Free agency is a big deal for the National Football League come springtime, with every team looking to make themselves better. Sometimes there are big name players out there with their contracts expiring with teams either looking to keep them for a few more years or let them go and snatch up players that they feel will compliment their squads better.
Free agency can be a little confusing, however. Some fans are not exactly sure what the difference is between a restricted and unrestricted free agent and there are other details regarding such transactions that can get a little complicated. Here is a definitive guide for understanding NFL free agency.
When does the signing period take place?
About a month after the Super Bowl, teams are already completely focused on free agency. Usually, the signing period will take place in March. For the 2013 season, the negotiation period began on March 9, and it lasted three days.
During this time, teams are allowed to contact players they are interested in and start negotiations for signing them. They will have to wait three days to sign the contract, however. This is in the hands of the agents, and players themselves cannot visit other teams or talk to any personnel within this period. However, only unrestricted free agents can be courted during this period, not restricted free agents.

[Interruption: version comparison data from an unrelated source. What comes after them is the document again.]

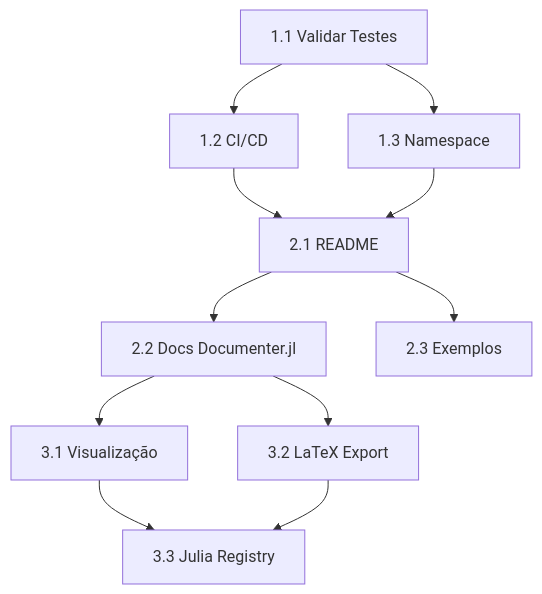
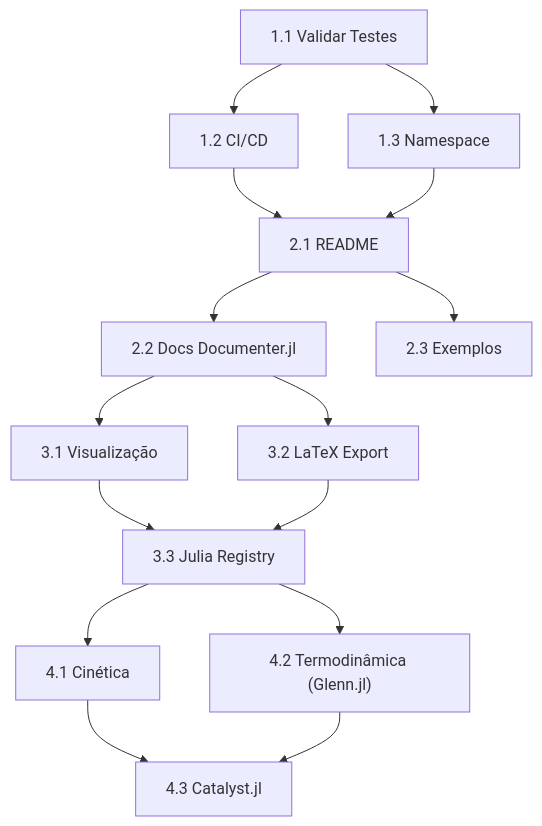
Before and after one commit to ProfLeao/ChemicalEquations.jl: the diagram in PLANO_IMPLEMENTACAO.md, drawn with Mermaid. The commit also changed other lines of this file and 1 other file, not shown here.

First line of the commit message:
Planejamento Fase 4: Cinética, Termodinâmica (Glenn.jl) & Catalyst

````diff
--- a/PLANO_IMPLEMENTACAO.md
+++ b/PLANO_IMPLEMENTACAO.md
@@ -384,13 +542,17 @@
 ```mermaid
 graph TD
     A["1.1 Validar Testes"] --> B["1.2 CI/CD"]
     A --> C["1.3 Namespace"]
     B --> D["2.1 README"]
     C --> D
     D --> E["2.2 Docs Documenter.jl"]
     D --> F["2.3 Exemplos"]
     E --> G["3.1 Visualização"]
     E --> H["3.2 LaTeX Export"]
     G --> I["3.3 Julia Registry"]
     H --> I
+    I --> J["4.2 Termodinâmica (Glenn.jl)"]
+    I --> K["4.1 Cinética"]
+    K --> L["4.3 Catalyst.jl"]
+    J --> L
 ```
````
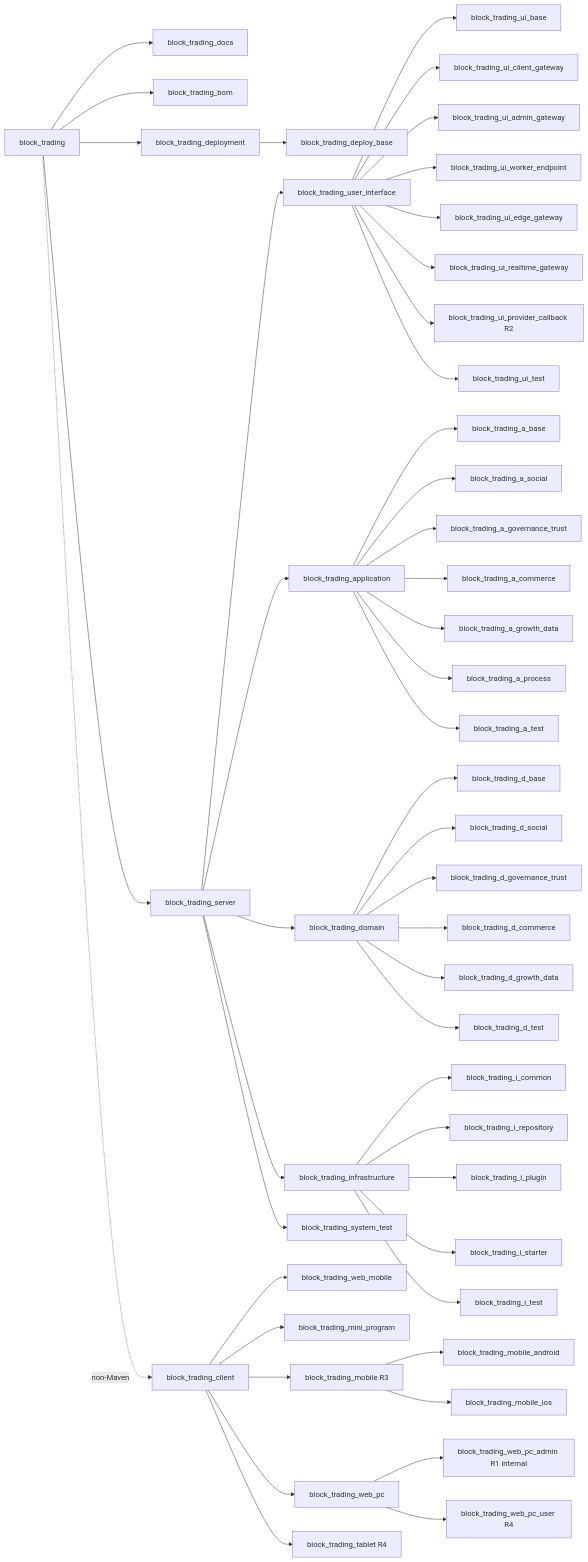
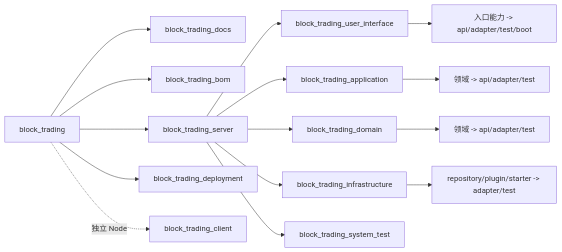
The first of 2 diagrams in block_trading_docs/产品文档/项目文档/趣汇代码模块规划/content.md (Forest-Fairy/block_trading), drawn with Mermaid before and after one commit. The commit also changed other lines of this file and 37 other files, not shown here.

````diff
--- a/block_trading_docs/产品文档/项目文档/趣汇代码模块规划/content.md
+++ b/block_trading_docs/产品文档/项目文档/趣汇代码模块规划/content.md
@@ -17,56 +39,19 @@
 ```mermaid
 flowchart LR
     Root["block_trading"] --> Docs["block_trading_docs"]
     Root --> Bom["block_trading_bom"]
     Root --> Server["block_trading_server"]
-    Root -. non-Maven .-> Client["block_trading_client"]
     Root --> Deployment["block_trading_deployment"]
-    Deployment --> DeployBase["block_trading_deploy_base"]
+    Root -.独立 Node.-> Client["block_trading_client"]
 
     Server --> UI["block_trading_user_interface"]
     Server --> App["block_trading_application"]
     Server --> Domain["block_trading_domain"]
     Server --> Infra["block_trading_infrastructure"]
     Server --> SystemTest["block_trading_system_test"]
 
-    UI --> UiBase["block_trading_ui_base"]
-    UI --> UiClient["block_trading_ui_client_gateway"]
-    UI --> UiAdmin["block_trading_ui_admin_gateway"]
-    UI --> UiWorker["block_trading_ui_worker_endpoint"]
-    UI --> UiEdge["block_trading_ui_edge_gateway"]
-    UI --> UiRealtime["block_trading_ui_realtime_gateway"]
-    UI --> UiCallback["block_trading_ui_provider_callback R2"]
-    UI --> UiTestParent["block_trading_ui_test"]
-
-    App --> AppBase["block_trading_a_base"]
-    App --> AppSocial["block_trading_a_social"]
-    App --> AppGov["block_trading_a_governance_trust"]
-    App --> AppCommerce["block_trading_a_commerce"]
-    App --> AppGrowth["block_trading_a_growth_data"]
-    App --> AppProcess["block_trading_a_process"]
-    App --> AppTestParent["block_trading_a_test"]
-
-    Domain --> DomainBase["block_trading_d_base"]
-    Domain --> DomainSocial["block_trading_d_social"]
-    Domain --> DomainGov["block_trading_d_governance_trust"]
-    Domain --> DomainCommerce["block_trading_d_commerce"]
-    Domain --> DomainGrowth["block_trading_d_growth_data"]
-    Domain --> DomainTestParent["block_trading_d_test"]
-
-    Infra --> InfraCommon["block_trading_i_common"]
-    Infra --> InfraRepo["block_trading_i_repository"]
-    Infra --> InfraPlugin["block_trading_i_plugin"]
-    Infra --> InfraStarter["block_trading_i_starter"]
-    Infra --> InfraTestParent["block_trading_i_test"]
-
-    Client --> WebMobile["block_trading_web_mobile"]
-    Client --> MiniProgram["block_trading_mini_program"]
-    Client --> NativeMobile["block_trading_mobile R3"]
-    NativeMobile --> Android["block_trading_mobile_android"]
-    NativeMobile --> IOS["block_trading_mobile_ios"]
-    Client --> WebPc["block_trading_web_pc"]
-    WebPc --> WebPcAdmin["block_trading_web_pc_admin R1 internal"]
-    WebPc --> WebPcUser["block_trading_web_pc_user R4"]
-    Client --> Tablet["block_trading_tablet R4"]
-
+    UI --> UiCapability["入口能力 -> api/adapter/test/boot"]
+    App --> AppContext["领域 -> api/adapter/test"]
+    Domain --> DomainContext["领域 -> api/adapter/test"]
+    Infra --> InfraContext["repository/plugin/starter -> adapter/test"]
 ```
````
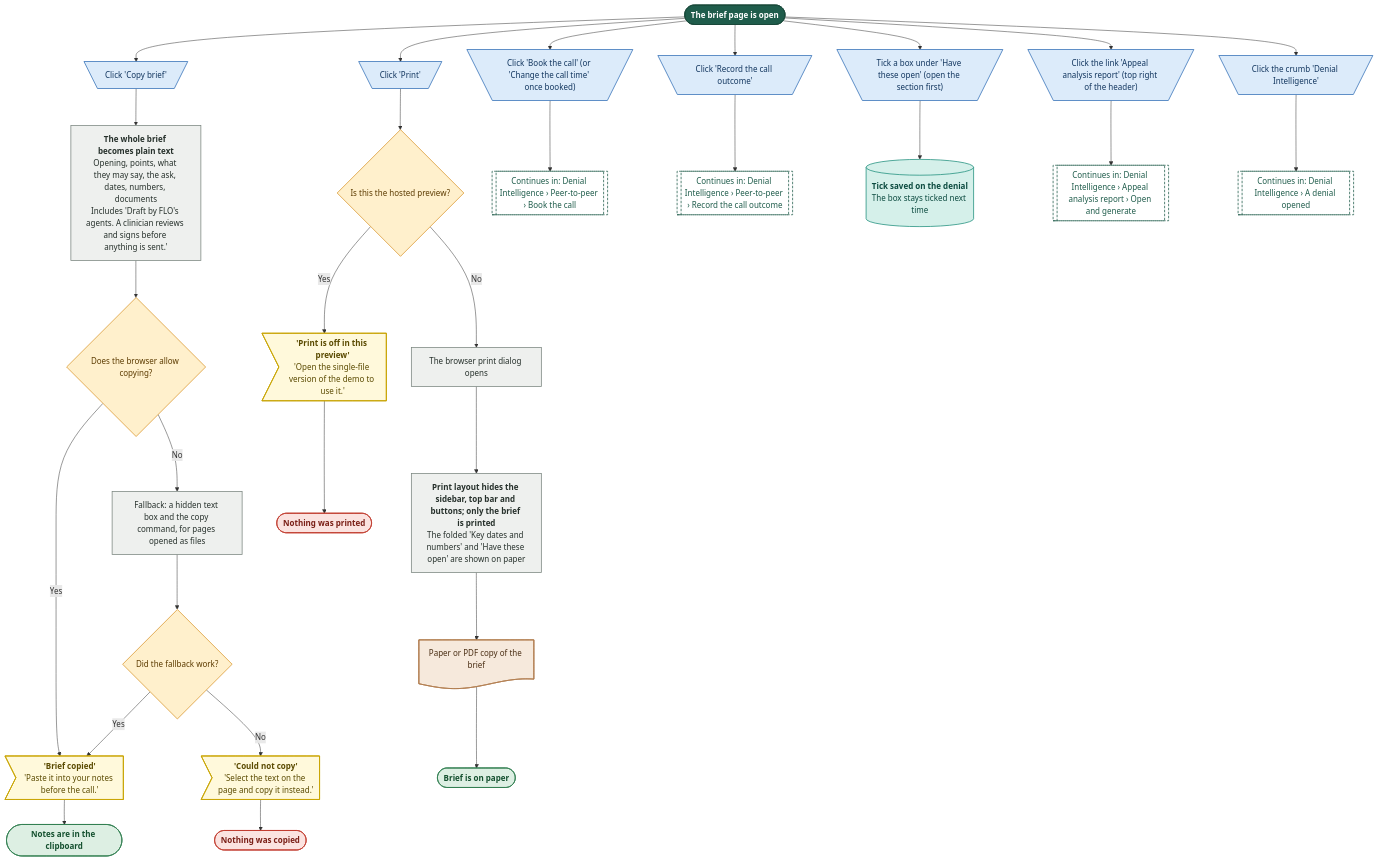
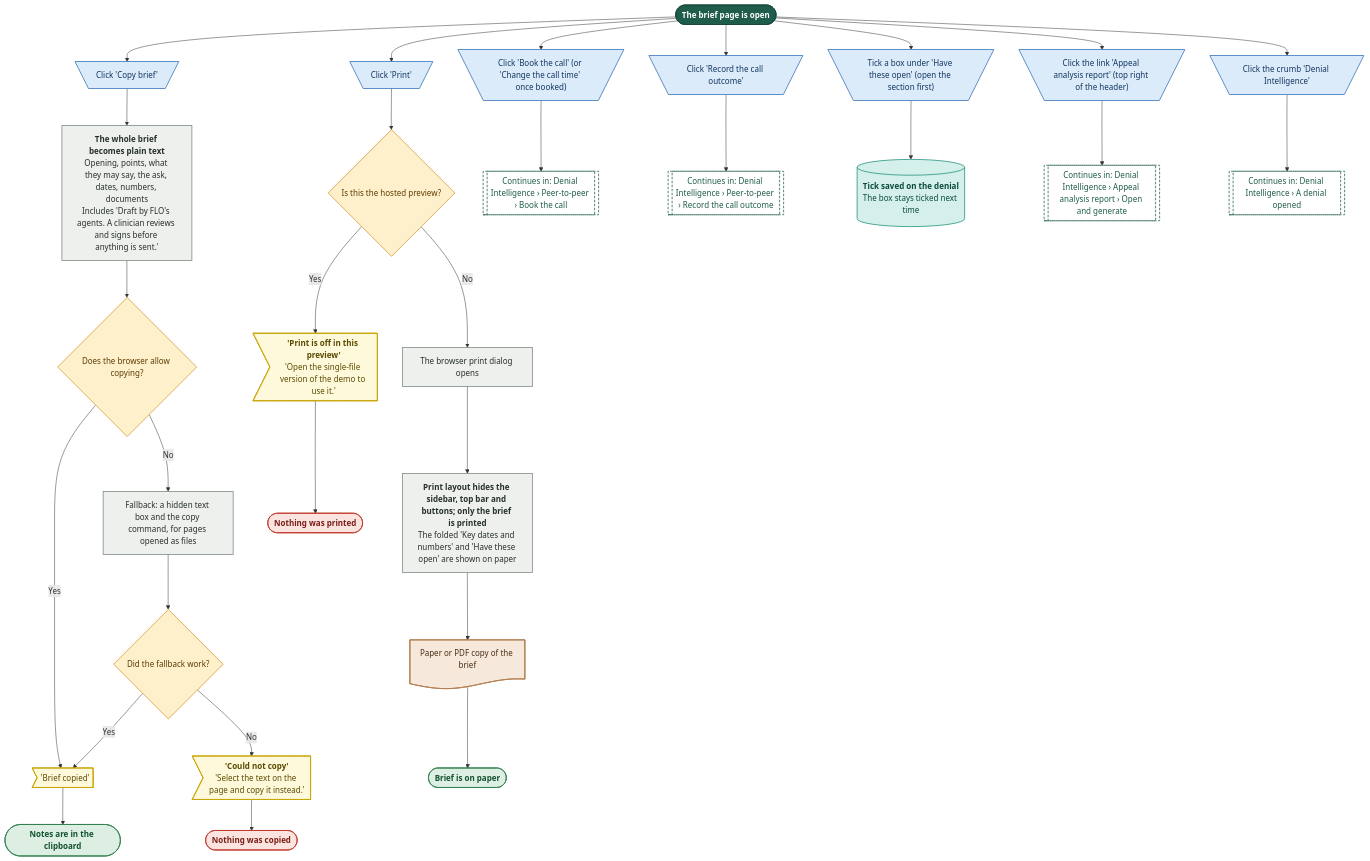
One commit to Shrav143/psyfloapp changed diagram 13 of 28 in demos/prior-auth-demo/workflows/out/md/06-denials.md. Above: the diagram before and after it, drawn with Mermaid. The commit also changed other lines of this file and 202 other files, not shown here.

First line of the commit message:
docs: round 6 README, CONVENTIONS, spec section 17, diagram module blurbs and 336 rebuilt diagrams

````diff
--- a/demos/prior-auth-demo/workflows/out/md/06-denials.md
+++ b/demos/prior-auth-demo/workflows/out/md/06-denials.md
@@ -1021,72 +900,72 @@
 ```mermaid
 %%{init: {"theme":"base","themeVariables":{"fontFamily":"'DM Sans', 'Segoe UI', system-ui, sans-serif","fontSize":"15px","lineColor":"#5B6B63","primaryTextColor":"#1C2B25","clusterBkg":"#FBF8F3","clusterBorder":"#D9CDBB","edgeLabelBackground":"#FFFFFF"},"flowchart":{"curve":"basis","nodeSpacing":36,"rankSpacing":48,"padding":12,"htmlLabels":true,"useMaxWidth":false,"wrappingWidth":230}} }%%
 flowchart TD
   classDef k_start fill:#1F5C4B,stroke:#174638,color:#FFFFFF,stroke-width:1.5px,font-weight:600
   classDef k_end fill:#DDEFE3,stroke:#2E7D4F,color:#14502F,stroke-width:1.5px,font-weight:600
   classDef k_endx fill:#FBE3E0,stroke:#C0392B,color:#7A1F16,stroke-width:1.5px,font-weight:600
   classDef k_screen fill:#FFFDF8,stroke:#1F5C4B,color:#1C2B25,stroke-width:2px
   classDef k_overlay fill:#F1F7F3,stroke:#1F5C4B,color:#1C2B25,stroke-width:2px,stroke-dasharray:5 3
   classDef k_click fill:#DCEBFA,stroke:#2F6DB5,color:#12365F,stroke-width:1.5px
   classDef k_input fill:#E4E7FF,stroke:#4C5FD5,color:#1D2670,stroke-width:1.5px
   classDef k_process fill:#EEF0EE,stroke:#7A857F,color:#26302B,stroke-width:1.5px
   classDef k_agent fill:#EEE5FA,stroke:#7A4FC2,color:#341A63,stroke-width:1.5px
   classDef k_decision fill:#FFF0CC,stroke:#D9962B,color:#5C3B00,stroke-width:1.5px
   classDef k_store fill:#D5F0EA,stroke:#1C8E7B,color:#0B4A3F,stroke-width:1.5px
   classDef k_doc fill:#F6E9DC,stroke:#B07A4C,color:#4A2E14,stroke-width:1.5px
   classDef k_ext fill:#FFE6D2,stroke:#E07B39,color:#6B2F06,stroke-width:1.5px
   classDef k_wait fill:#E4E8EE,stroke:#6B7C93,color:#26303D,stroke-width:1.5px
   classDef k_toast fill:#FFF9DB,stroke:#C9A400,color:#5A4A00,stroke-width:1.5px
   classDef k_goto fill:#FFFFFF,stroke:#1F5C4B,color:#1F5C4B,stroke-width:1.5px,stroke-dasharray:5 3
   s1@{ shape: stadium, label: "The brief page is open" }
   c1@{ shape: trap-t, label: "Click 'Copy brief'" }
   p1@{ shape: rect, label: "<b>The whole brief becomes plain text</b><br/>Opening, points, what they may say, the ask, dates, numbers, documents<br/>Includes 'Draft by FLO's agents. A clinician reviews and signs before anything is sent.'" }
   d1@{ shape: diam, label: "Does the browser allow copying?" }
   p2@{ shape: rect, label: "Fallback: a hidden text box and the copy command, for pages opened as files" }
   d2@{ shape: diam, label: "Did the fallback work?" }
-  t1@{ shape: odd, label: "<b>'Brief copied'</b><br/>'Paste it into your notes before the call.'" }
+  t1@{ shape: odd, label: "'Brief copied'" }
   t2@{ shape: odd, label: "<b>'Could not copy'</b><br/>'Select the text on the page and copy it instead.'" }
   c2@{ shape: trap-t, label: "Click 'Print'" }
   d3@{ shape: diam, label: "Is this the hosted preview?" }
   t3@{ shape: odd, label: "<b>'Print is off in this preview'</b><br/>'Open the single-file version of the demo to use it.'" }
   p3@{ shape: rect, label: "The browser print dialog opens" }
   p4@{ shape: rect, label: "<b>Print layout hides the sidebar, top bar and buttons; only the brief is printed</b><br/>The folded 'Key dates and numbers' and 'Have these open' are shown on paper" }
   dc1@{ shape: doc, label: "Paper or PDF copy of the brief" }
   c3@{ shape: trap-t, label: "Click 'Book the call' (or 'Change the call time' once booked)" }
   g1@{ shape: subproc, label: "Continues in: Denial Intelligence › Peer-to-peer › Book the call" }
   c4@{ shape: trap-t, label: "Click 'Record the call outcome'" }
   g2@{ shape: subproc, label: "Continues in: Denial Intelligence › Peer-to-peer › Record the call outcome" }
   c5@{ shape: trap-t, label: "Tick a box under 'Have these open' (open the section first)" }
   st1@{ shape: cyl, label: "<b>Tick saved on the denial</b><br/>The box stays ticked next time" }
   c7@{ shape: trap-t, label: "Click the link 'Appeal analysis report' (top right of the header)" }
   g4@{ shape: subproc, label: "Continues in: Denial Intelligence › Appeal analysis report › Open and generate" }
   c6@{ shape: trap-t, label: "Click the crumb 'Denial Intelligence'" }
   g3@{ shape: subproc, label: "Continues in: Denial Intelligence › A denial opened" }
   e1@{ shape: stadium, label: "Notes are in the clipboard" }
   e2@{ shape: stadium, label: "Brief is on paper" }
   e3@{ shape: stadium, label: "Nothing was copied" }
   e4@{ shape: stadium, label: "Nothing was printed" }
   s1 --> c1 & c2 & c3 & c4 & c5 & c6 & c7
   c1 --> p1 --> d1
   d1 -->|"Yes"| t1 --> e1
   d1 -->|"No"| p2 --> d2
   d2 -->|"Yes"| t1
   d2 -->|"No"| t2 --> e3
   c2 --> d3
   d3 -->|"Yes"| t3 --> e4
   d3 -->|"No"| p3 --> p4 --> dc1 --> e2
   c3 --> g1
   c4 --> g2
   c5 --> st1
   c6 --> g3
   c7 --> g4
   class s1 k_start
   class c1,c2,c3,c4,c5,c7,c6 k_click
   class p1,p2,p3,p4 k_process
   class d1,d2,d3 k_decision
   class t1,t2,t3 k_toast
   class dc1 k_doc
   class g1,g2,g4,g3 k_goto
   class st1 k_store
   class e1,e2 k_end
   class e3,e4 k_endx
 ```
````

What’s the difference between a restricted and unrestricted free agent?
If you are a restricted free agent, this means that the team you are currently playing for has the advantage in the negotiations. A restricted free agent has three Accrued Seasons under his belt. An Accrued Season is a season in which the player was on the team, either as an active or inactive player, on injured reserve or on the physically unable to perform list. It doesn’t matter if the player played in six games, as long as they were under contract as a part of the team for six games of the year. A restricted free agent is still under contract with the team he is playing for currently.
After negotiating with other teams, if the restricted free agent gets an offer from another team, the team they are currently on has the ability to match the offer or make a counteroffer in order to keep that player. If the offer is not matched, then there will be a possible trade and the player will have the opportunity to sign with another team. Usually, there are future draft picks coming to the player’s former team as compensation for the player that is about to be traded.
An unrestricted free agent has four or more Accrued Seasons and a contract that has expired. An unrestricted free agent is able to sign with any club he wants before training camp begins. Furthermore, his old team will not get any draft picks if the player leaves and signs with another team. If the unrestricted free agent does not sign with another team by spring training camp, then he can potentially be under contract for another year with his current team and will be paid 110 percent of the salary he received during the prior season. If the team does not sign him to this tender, he has either until June to sign with another team, or until November to work out a new contract with the current team. If June comes and goes and the player does not sign with another team and an agreement is not reached by November with his current team, then the player must sit out the entire season.
Leslie writes for allpro and various other sports websites.